The Washington Post’s Greg Sargent nails it: the caucus that controls the U.S. House is “extreme, intransigent, self-indulgent and hostile to basic norms of governing.” To that I’d only add “clearly completely uninterested in the real-world effects of their decisions.”
Terry Miale, a communications systems engineer, lost nearly everything when she lost her job.
My whole life is gone. My retirement is gone. My house is gone. For a period of time, I lost my mental health because I went into a deep depression.
Even though she worked 30 years in her field, it took Miale four years to get re-employed. So Miale can’t understand why Republican leaders in Congress just won’t extend unemployment insurance (UI) to long-term unemployed workers who can’t find jobs in an economy in which there are more than four workers for every one job.
When I needed unemployment benefits, they were there. I really think that it isn’t fair to pull a lifeline out from under people that are just now having to collect unemployment benefits. It’s hard enough to live on unemployment benefits, let alone live with none.
Unless UI is extended this month, 2 million jobless people will lose their lifeline. Those in Congress blocking the UI extension should be made to feel what it’s like to be unemployed.
It bears repeating, every day: if Congress doesn’t act, six million people will lose unemployment insurance benefits at the end of the year. That’s six million people who will find it harder to make ends meet, and six million fewer people who can support their community’s economy.
Half of America is poor or low-income and wide majorities say that our economic and political systems are unfairly tilted towards the rich. It’s time we start listening and responding to the voices of the people who are actually impacted by our political decisions—not just the politicians, pundits and lobbyists who set the agenda in Washington. Here are two.
Shonda, a Working America member from Ohio, has been unemployed for nearly two years, and has relied on her unemployment insurance to help care for her ailing mother.

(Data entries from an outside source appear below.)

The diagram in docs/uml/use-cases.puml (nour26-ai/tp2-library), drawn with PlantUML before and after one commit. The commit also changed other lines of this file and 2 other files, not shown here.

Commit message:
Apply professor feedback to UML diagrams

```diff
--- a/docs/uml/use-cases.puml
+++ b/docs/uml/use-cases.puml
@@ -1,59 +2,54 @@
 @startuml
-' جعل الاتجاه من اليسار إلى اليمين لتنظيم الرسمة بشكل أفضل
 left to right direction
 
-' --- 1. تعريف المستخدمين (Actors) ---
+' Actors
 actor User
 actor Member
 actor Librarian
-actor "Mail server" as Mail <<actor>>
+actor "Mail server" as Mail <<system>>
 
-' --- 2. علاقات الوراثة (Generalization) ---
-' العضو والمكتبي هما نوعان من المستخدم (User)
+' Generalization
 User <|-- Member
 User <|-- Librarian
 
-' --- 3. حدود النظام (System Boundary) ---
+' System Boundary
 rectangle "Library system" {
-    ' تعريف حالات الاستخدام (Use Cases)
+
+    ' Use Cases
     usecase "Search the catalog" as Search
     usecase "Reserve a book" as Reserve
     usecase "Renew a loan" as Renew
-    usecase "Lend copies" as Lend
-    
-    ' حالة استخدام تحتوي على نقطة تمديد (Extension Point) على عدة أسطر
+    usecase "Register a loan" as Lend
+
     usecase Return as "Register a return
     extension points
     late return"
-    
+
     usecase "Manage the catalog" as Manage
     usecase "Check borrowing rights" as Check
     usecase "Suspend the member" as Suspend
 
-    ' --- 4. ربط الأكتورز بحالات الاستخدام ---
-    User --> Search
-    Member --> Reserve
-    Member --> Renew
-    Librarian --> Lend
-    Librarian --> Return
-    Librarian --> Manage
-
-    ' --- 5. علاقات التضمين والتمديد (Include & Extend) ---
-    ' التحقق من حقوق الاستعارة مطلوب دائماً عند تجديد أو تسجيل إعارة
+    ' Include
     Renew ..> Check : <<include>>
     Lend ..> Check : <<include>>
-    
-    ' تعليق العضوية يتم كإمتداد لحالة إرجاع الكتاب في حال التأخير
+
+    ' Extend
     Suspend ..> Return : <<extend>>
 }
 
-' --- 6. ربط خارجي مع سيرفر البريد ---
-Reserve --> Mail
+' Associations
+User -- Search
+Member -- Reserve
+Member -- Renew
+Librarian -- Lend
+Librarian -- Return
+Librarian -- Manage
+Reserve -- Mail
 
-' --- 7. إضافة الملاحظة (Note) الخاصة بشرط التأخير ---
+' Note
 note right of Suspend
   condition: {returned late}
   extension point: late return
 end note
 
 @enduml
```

Karen, a Working America member and a former bank teller from Pennsylvania, has been unemployed for 13 months.
In Washington, they’re really making their priorities clear. Either their idea of how the economy works is totally backwards or they’re just not interested in policies that actually help working-class and middle-class people like Karen and Shonda.